Just how much information does a person have to have?
My dad asked me that when he was nearly 85 years old and we were discussing whether he would like to have a computer.
He read the newspaper. He read articles about anything that interested him. He once read about beekeepers, and before long he was one. He read from the set of encyclopedias he bought us when I was in the sixth grade. When I reminded him that some of the countries had changed names and boundaries, he said, “I know, and if I want to know more I’ll find out more.”
Now we hear, read and see more than we ever thought possible, and sometimes it is nearly instantaneous. My husband thinks getting the news about an event so quickly is opening the door to errors. I agree. News agencies are so worried about being first to report, mistakes are made.
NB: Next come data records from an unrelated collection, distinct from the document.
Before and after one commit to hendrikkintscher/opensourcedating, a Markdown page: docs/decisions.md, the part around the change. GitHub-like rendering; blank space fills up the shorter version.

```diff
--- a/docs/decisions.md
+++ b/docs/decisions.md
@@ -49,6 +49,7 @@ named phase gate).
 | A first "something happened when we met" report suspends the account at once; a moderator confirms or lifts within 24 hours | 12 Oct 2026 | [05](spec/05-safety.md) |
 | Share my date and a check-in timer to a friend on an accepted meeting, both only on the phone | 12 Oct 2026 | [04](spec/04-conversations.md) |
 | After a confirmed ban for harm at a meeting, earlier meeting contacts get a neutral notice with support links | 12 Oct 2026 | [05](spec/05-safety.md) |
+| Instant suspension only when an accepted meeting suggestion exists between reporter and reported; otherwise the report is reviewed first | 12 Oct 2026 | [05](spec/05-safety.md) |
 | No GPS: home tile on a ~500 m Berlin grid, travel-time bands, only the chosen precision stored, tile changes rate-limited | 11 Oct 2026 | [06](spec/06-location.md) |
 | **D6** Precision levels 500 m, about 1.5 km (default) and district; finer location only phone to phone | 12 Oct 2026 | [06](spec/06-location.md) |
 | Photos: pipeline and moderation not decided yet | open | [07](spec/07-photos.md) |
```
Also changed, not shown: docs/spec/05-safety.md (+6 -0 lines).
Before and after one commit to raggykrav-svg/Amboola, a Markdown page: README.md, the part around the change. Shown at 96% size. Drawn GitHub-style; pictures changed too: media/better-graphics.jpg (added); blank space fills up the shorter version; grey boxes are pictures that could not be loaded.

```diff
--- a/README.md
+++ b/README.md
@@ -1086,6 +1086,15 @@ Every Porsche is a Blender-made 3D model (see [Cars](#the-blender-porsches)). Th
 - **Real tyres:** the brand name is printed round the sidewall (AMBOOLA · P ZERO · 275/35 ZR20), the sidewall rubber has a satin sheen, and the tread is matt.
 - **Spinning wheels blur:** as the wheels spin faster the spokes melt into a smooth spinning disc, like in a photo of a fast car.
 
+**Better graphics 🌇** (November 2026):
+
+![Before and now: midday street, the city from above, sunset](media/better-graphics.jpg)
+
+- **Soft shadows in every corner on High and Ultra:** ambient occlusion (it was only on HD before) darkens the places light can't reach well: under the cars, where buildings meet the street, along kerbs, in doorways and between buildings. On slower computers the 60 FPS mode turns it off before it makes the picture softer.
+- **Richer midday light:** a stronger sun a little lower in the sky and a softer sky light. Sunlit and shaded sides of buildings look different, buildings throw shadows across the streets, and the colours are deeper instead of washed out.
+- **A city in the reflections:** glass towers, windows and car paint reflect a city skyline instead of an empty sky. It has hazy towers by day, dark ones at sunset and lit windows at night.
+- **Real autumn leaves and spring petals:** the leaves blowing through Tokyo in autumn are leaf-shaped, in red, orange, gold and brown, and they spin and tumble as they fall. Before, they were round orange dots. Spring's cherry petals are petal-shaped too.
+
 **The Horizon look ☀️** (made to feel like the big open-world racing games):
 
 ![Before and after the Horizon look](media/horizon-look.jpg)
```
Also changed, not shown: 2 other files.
Even after they’re corrected, with the influx of facts, it is difficult to remember what was reported correctly.
Never miss a local story.
An 80-year-old woman I know who calls herself a “news hound” says she waits two days after a big story to take it all in. “I don’t want to read it or see it or hear it until the facts are straight. Let’s not be in such a hurry,” she said.
Not only is the information coming at us at breakneck speed, there’s just so much of it. And it’s not all local and international news; think of Facebook and Twitter and Instagram and whatever else is out there. Oh yeah, the Snapchat thing.
People live with their phones in their hands. Some studies have shown that social networking that requires time, thought and energy adds stress to our lives. Name one person who needs more stress.
Many of my friends are astounded that I’m not on Facebook. Actually I’m on it, but I look at it only about every three months. The only reason I’m on it at all is I attended a seminar on social networking, and I was the only person in the room without a Facebook page. To me, it’s sort of overwhelming. At one time, I had nearly 1,000 friend requests and didn’t know what to do, so I didn’t do anything. I’m sorry if you wanted to be Facebook friends and I ignored you. Please don’t take it personally.
Do you find once you start looking at Facebook, a ridiculous amount of time goes by and you haven’t accomplished anything? I can’t refrain from commenting, so then people think I’m actually going to be active on Facebook and look at it. And I do. Every three months.
I text, but sometimes even that will drive you up a tree, especially when there are several people talking to you on the same text (I’m sure there’s a name for that, but I can’t think of it). I especially love it when people who aren’t in your contacts chime in, and you have no idea who it is. That’s the best way to confuse a situation. News and information should not come from so many sources.
E-mail is my favorite, even though I will be called a dinosaur for saying that.
Remember when everyone was talking about the “information superhighway”? Now that highway seems to be 20 lanes wide and infinitely long.
Yes, Google is a good thing. Suri is a dear friend, and the amount of information at our fingertips is astounding. But while it is can be helpful and convenient, it’s not all good.
We start our days by reading and hearing sad and bad local, national and world news. We breathe a sigh of relief when a fun or quirky story is in the paper or on the news. It’s great when a news story we’ve been following has a happy ending.
It probably varies with each of us just how much news we want to absorb. Decide for yourself before you become overwhelmed, depressed or stressed out. Figure out how to balance your information intake.
Yes, we need to be in the know. But like Dad said, just how much information does a person have to have?
He never did get a computer, but he was well-informed until the day he died.
Reach Bonnie Bing at firstname.lastname@example.org.